“Don’t we already have enough drowned cities? Enough people dying from drought? My family is a clean company. Just because a market exists doesn’t mean we have to serve it.”

Nailer laughed.

“You trying to tell me you blood buyers got some kind of clean conscience? Like making some petrol is different than buying our blood and rust out on the wrecks for your recycling?”

“It is!”

“It’s all money in the end. And you’re worth a lot more of it than I thought.”

He looked at her speculatively.

“Good thing you didn’t tell me this before I burned the boat with my dad.”

He shook his head. “I might have let him sell you after all. Your uncle Pyce would have paid a fortune.”

Nita smiled uncertainly.

“You’re serious?”

Nailer wasn’t sure how he was feeling.

“It’s a lot of damn money,” he said. “The only reason you think you’ve got morals is because you don’t need money the way regular people do.”

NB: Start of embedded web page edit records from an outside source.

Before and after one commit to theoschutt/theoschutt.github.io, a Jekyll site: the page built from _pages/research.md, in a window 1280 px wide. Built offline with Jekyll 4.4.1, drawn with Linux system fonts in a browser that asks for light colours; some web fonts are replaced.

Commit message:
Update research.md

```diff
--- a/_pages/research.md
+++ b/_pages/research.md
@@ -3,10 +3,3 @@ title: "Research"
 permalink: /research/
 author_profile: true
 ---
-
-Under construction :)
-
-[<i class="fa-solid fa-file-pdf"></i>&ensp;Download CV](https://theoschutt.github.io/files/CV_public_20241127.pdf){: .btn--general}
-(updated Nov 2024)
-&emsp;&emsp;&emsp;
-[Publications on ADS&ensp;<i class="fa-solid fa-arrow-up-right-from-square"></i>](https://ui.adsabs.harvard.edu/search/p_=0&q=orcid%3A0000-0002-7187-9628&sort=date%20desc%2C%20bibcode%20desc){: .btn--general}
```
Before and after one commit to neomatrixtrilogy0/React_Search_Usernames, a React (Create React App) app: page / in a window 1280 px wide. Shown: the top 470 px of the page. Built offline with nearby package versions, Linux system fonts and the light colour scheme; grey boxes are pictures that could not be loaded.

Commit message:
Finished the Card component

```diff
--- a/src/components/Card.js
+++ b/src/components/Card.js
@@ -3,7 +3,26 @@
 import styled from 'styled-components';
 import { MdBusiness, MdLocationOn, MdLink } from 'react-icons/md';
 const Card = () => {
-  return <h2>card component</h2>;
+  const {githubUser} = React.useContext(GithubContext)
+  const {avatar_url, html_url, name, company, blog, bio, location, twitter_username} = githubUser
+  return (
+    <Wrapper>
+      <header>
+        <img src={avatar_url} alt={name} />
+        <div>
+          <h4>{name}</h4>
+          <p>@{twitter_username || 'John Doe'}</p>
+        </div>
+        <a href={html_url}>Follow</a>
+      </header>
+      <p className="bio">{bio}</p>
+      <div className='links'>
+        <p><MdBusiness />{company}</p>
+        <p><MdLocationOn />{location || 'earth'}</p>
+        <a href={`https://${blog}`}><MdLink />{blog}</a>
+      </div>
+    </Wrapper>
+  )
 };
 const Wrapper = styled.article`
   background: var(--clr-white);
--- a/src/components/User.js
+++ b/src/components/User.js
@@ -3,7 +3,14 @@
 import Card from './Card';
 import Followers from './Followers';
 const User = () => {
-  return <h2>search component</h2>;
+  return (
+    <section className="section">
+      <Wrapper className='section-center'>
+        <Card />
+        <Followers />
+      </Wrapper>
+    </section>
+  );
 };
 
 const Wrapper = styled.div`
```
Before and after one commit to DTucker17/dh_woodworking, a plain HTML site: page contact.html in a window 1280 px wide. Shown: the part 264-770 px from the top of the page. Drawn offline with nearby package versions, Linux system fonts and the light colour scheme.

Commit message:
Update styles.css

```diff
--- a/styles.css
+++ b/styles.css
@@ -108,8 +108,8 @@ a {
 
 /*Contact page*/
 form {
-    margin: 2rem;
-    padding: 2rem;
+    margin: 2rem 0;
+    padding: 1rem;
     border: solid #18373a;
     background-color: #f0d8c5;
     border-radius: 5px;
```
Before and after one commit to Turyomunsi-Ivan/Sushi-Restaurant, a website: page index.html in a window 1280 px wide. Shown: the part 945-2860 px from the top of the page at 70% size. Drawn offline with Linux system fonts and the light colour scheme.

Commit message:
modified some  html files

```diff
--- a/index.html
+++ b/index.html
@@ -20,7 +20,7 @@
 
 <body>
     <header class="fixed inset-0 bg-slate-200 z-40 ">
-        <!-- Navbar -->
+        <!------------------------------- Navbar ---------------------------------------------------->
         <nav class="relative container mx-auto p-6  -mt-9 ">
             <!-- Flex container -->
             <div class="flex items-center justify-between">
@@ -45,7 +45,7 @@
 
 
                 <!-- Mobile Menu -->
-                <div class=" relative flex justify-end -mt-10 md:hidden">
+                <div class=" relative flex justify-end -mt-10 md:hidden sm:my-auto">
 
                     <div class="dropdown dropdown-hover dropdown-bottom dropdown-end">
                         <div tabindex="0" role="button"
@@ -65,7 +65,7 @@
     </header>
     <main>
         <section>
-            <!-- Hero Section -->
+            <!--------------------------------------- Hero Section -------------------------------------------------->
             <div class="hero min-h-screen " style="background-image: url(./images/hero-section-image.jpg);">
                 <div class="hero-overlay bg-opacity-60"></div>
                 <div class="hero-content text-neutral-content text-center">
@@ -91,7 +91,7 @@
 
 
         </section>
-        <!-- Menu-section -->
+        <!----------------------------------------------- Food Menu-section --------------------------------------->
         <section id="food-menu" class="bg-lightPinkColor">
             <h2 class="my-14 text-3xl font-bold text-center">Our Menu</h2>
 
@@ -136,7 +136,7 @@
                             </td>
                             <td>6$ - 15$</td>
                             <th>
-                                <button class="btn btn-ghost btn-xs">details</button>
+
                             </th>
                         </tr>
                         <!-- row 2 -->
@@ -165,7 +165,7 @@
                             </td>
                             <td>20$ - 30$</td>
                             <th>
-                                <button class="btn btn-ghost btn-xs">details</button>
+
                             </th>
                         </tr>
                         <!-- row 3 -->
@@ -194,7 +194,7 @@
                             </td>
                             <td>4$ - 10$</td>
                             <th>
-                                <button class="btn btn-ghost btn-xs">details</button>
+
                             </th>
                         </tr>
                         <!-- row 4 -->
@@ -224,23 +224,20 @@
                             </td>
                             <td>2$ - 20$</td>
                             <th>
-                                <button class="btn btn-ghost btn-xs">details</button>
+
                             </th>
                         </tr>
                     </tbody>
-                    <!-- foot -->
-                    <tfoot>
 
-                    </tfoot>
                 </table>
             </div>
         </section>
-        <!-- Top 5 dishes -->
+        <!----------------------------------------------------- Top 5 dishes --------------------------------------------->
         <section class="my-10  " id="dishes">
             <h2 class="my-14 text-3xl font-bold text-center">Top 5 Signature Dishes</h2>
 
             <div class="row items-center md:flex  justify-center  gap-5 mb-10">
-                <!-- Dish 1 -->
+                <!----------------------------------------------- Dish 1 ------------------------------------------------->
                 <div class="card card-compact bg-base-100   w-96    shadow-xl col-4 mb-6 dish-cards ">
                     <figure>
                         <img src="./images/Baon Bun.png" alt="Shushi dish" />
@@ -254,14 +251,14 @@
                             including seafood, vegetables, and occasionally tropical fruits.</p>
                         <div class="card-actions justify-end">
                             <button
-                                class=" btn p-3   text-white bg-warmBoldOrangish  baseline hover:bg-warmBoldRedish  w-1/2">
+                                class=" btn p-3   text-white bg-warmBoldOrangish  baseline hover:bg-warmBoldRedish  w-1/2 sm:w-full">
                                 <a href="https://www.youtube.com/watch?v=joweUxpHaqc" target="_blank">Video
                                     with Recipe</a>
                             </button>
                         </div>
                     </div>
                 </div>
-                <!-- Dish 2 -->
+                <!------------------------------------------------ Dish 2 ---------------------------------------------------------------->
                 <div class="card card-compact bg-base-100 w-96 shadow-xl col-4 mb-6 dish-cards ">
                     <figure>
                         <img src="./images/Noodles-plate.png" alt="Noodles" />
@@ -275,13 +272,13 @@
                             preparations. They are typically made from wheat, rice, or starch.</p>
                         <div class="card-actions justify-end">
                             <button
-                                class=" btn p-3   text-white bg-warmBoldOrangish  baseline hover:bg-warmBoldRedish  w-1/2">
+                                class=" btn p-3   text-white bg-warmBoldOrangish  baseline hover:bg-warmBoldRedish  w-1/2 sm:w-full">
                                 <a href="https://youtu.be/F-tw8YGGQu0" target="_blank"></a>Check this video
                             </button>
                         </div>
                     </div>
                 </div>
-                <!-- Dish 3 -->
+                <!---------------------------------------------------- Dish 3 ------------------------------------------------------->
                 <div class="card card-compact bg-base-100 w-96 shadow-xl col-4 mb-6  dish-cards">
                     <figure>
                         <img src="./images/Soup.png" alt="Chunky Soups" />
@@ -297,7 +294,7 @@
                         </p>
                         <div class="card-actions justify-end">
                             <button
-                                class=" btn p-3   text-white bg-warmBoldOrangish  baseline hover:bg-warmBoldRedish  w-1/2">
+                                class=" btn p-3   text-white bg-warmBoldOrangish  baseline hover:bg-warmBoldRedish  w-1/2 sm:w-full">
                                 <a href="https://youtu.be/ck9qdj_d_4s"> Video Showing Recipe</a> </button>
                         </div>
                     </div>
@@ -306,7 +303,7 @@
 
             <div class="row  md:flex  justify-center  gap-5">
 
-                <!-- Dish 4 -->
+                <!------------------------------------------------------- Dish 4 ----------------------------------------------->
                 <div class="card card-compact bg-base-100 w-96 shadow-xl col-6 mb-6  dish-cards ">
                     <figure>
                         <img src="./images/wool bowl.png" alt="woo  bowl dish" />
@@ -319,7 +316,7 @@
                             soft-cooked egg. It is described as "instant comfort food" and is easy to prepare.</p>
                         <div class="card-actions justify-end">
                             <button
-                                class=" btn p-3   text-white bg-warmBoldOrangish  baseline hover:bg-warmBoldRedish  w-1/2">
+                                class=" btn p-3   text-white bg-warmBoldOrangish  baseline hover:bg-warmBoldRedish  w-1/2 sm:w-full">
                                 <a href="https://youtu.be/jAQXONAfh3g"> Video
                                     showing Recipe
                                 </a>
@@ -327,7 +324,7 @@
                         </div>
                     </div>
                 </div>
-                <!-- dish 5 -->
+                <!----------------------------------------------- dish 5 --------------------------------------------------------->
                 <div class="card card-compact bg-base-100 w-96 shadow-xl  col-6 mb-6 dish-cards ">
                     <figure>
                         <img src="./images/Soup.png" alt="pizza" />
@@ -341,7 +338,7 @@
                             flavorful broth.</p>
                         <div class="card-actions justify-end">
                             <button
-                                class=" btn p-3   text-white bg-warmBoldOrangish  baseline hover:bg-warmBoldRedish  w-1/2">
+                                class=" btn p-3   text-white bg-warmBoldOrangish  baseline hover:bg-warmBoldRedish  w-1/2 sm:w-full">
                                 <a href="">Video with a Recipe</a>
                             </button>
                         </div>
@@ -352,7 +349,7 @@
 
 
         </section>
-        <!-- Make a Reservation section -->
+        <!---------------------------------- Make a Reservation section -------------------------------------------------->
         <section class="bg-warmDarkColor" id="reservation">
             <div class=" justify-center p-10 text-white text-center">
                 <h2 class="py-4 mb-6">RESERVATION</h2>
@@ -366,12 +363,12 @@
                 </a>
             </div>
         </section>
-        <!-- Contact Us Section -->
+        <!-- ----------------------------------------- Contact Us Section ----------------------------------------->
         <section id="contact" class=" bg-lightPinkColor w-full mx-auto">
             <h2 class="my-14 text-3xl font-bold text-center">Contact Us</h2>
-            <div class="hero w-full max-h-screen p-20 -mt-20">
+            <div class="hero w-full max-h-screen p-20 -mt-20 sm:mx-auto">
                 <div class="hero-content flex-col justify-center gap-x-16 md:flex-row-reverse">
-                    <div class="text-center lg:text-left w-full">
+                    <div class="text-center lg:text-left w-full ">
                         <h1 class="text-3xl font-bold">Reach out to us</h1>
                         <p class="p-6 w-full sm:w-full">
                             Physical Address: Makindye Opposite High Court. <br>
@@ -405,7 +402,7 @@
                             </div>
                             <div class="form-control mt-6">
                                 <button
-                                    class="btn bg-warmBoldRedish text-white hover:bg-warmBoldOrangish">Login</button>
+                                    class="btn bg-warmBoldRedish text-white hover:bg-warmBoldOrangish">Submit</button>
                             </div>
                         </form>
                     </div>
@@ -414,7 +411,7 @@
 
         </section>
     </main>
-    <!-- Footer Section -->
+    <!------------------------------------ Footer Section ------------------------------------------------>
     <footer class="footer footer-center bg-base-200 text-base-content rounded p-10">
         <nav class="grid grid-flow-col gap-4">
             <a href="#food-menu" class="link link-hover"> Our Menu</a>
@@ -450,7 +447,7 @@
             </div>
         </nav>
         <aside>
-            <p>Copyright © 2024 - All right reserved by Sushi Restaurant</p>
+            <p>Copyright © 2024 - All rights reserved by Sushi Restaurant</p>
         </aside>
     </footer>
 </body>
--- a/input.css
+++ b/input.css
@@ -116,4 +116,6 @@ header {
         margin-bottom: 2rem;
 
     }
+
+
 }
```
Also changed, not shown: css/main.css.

He forced down a feeling of despair over a choice that was made and couldn’t be gone back on. You want to be like Sloth? he asked himself. Do anything just to make a little more cash? Sloth had been both a traitor and a fool, but Nailer couldn’t help thinking the Fates had handed him the biggest Lucky Strike in the world and he’d thrown it away (194).

Nailer is in a unique situation to think about the environment. He is poor, worked-to-death and starving. A little extra money for him might be the difference between life and death. He thinks that it is easy for Nita to take the high ground about the environment because she has money, which is fair point about many environmentalists, including myself during the course of this project. However, Nailer seems to understand where Nita is coming from and tends to agree that the world would be better without more “city-killer hurricanes.”

Energy narrative characteristics found in this novel: life=energy, environmental degradation, nature fights back, religious element, corporate ruthlessness, exaggerated inequalities, impedes labor unions/civil rights campaigners, segregation, convenient racism, nomadic existence, insurrection.

The Windup Girl

Paolo Bacigalupi’s other novel, The Wind-up Girl, is set in post climate-change, 23rd century Thailand. Much of Thailand, including Bangkok, relies on levees and dams to remain above sea level. It appears that countries increased their research into biotechnology to engineer crops and animals and even humans that would survive in the new climate. Therefore, biotech corporations now control most of the food and energy production, since it appears that the oil supply has long-since run out and new technologies like GMO algae-enhanced, kink-spring engines are used for power. These corporations are referred to as “calorie companies,” and this starving world’s thinking has shifted to measure even basic human movements in calories and joules. This novel’s energy theme is much more subtle than Ship Breaker’s but definitely worth a read.

Tell me what you think!

Is environmentalism a rich man’s problem? Are there more pressing concerns? What are some of the ways you have come up with to go green on a budget? Should Congress support the Keystone XL pipeline?